▶ _WORK TO BE COMPLETED_
Output every line below exactly, please, omitting pictures.
::::::::
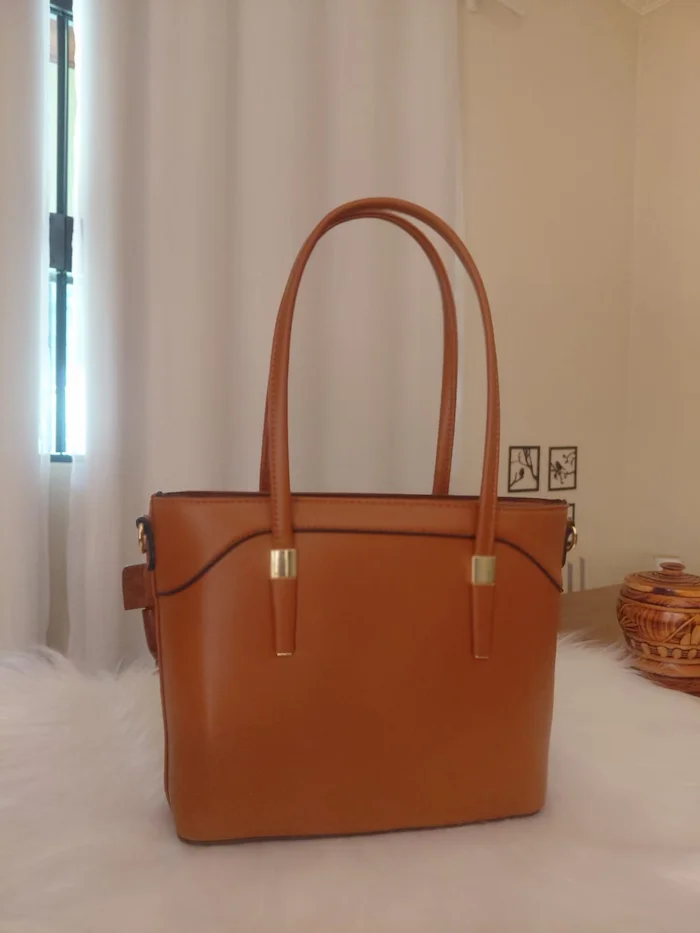
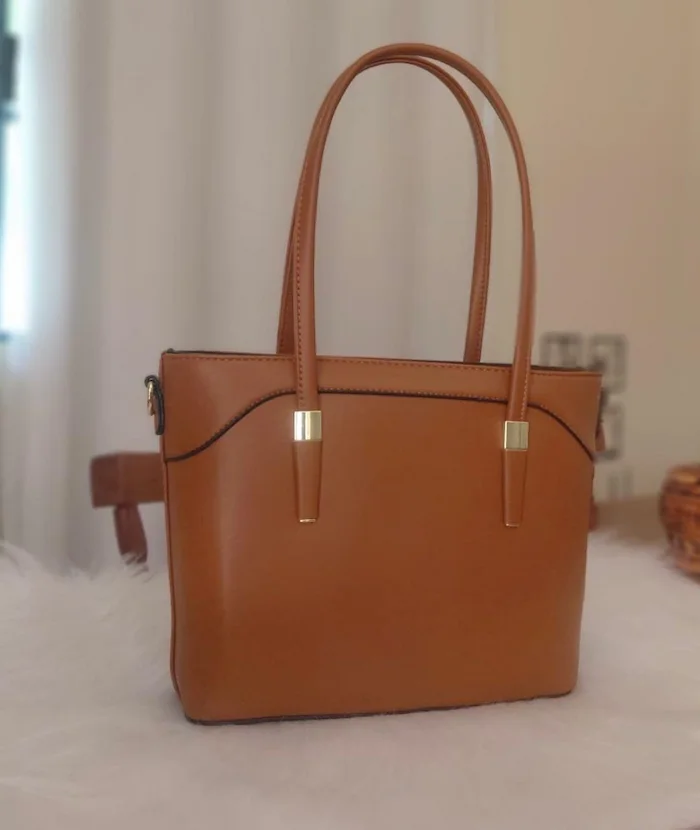
alterar

diff --git a/src/components/SaleSection.tsx b/src/components/SaleSection.tsx
@@ -96,10 +96,17 @@ const saleProducts = [
 
   {
     id: "sale-7",
+    name: "BOLSA TOTE GRANDE E MÉDIA  🧡🖤",
+    price: " P R$ 99,00 - M R$ 129,00",
+
+    images: [ bag17, bag18],
+  },
+  {
+    id: "sale-9",
     name: "BOLSA TOTE GRANDE, MÉDIA E PEQUENA 🧡🖤",
     price: " P R$ 99,00 - M R$ 129,00 -  G R$ 149,00",
 
-    images: [bag16, bag17, bag18],
+    images: [bag16,],
   },
   {
     id: "sale-8",
@@ -108,7 +115,7 @@ const saleProducts = [
     price: "R$ 139,90",
     // description:
     //   " Bolsa Tote pequena, acessório atemporal que combina facilmente com diversos estilos, do casual ao formal. Versátil e elegante, é ideal para diferentes ocasiões. ",
-    images: [bag19, bag20, bag21, bag22],
+    images: [bag20, bag21, bag22],
   },
 ];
::::::::
▶ _WRITTEN REPLY_
alterar

diff --git a/src/components/SaleSection.tsx b/src/components/SaleSection.tsx
@@ -96,10 +96,17 @@ const saleProducts = [
 
   {
     id: "sale-7",
+    name: "BOLSA TOTE GRANDE E MÉDIA  🧡🖤",
+    price: " P R$ 99,00 - M R$ 129,00",
+
+    images: [ bag17, bag18],
+  },
+  {
+    id: "sale-9",
     name: "BOLSA TOTE GRANDE, MÉDIA E PEQUENA 🧡🖤",
     price: " P R$ 99,00 - M R$ 129,00 -  G R$ 149,00",
 
-    images: [bag16, bag17, bag18],
+    images: [bag16,],
   },
   {
     id: "sale-8",
@@ -108,7 +115,7 @@ const saleProducts = [
     price: "R$ 139,90",
     // description:
     //   " Bolsa Tote pequena, acessório atemporal que combina facilmente com diversos estilos, do casual ao formal. Versátil e elegante, é ideal para diferentes ocasiões. ",
-    images: [bag19, bag20, bag21, bag22],
+    images: [bag20, bag21, bag22],
   },
 ];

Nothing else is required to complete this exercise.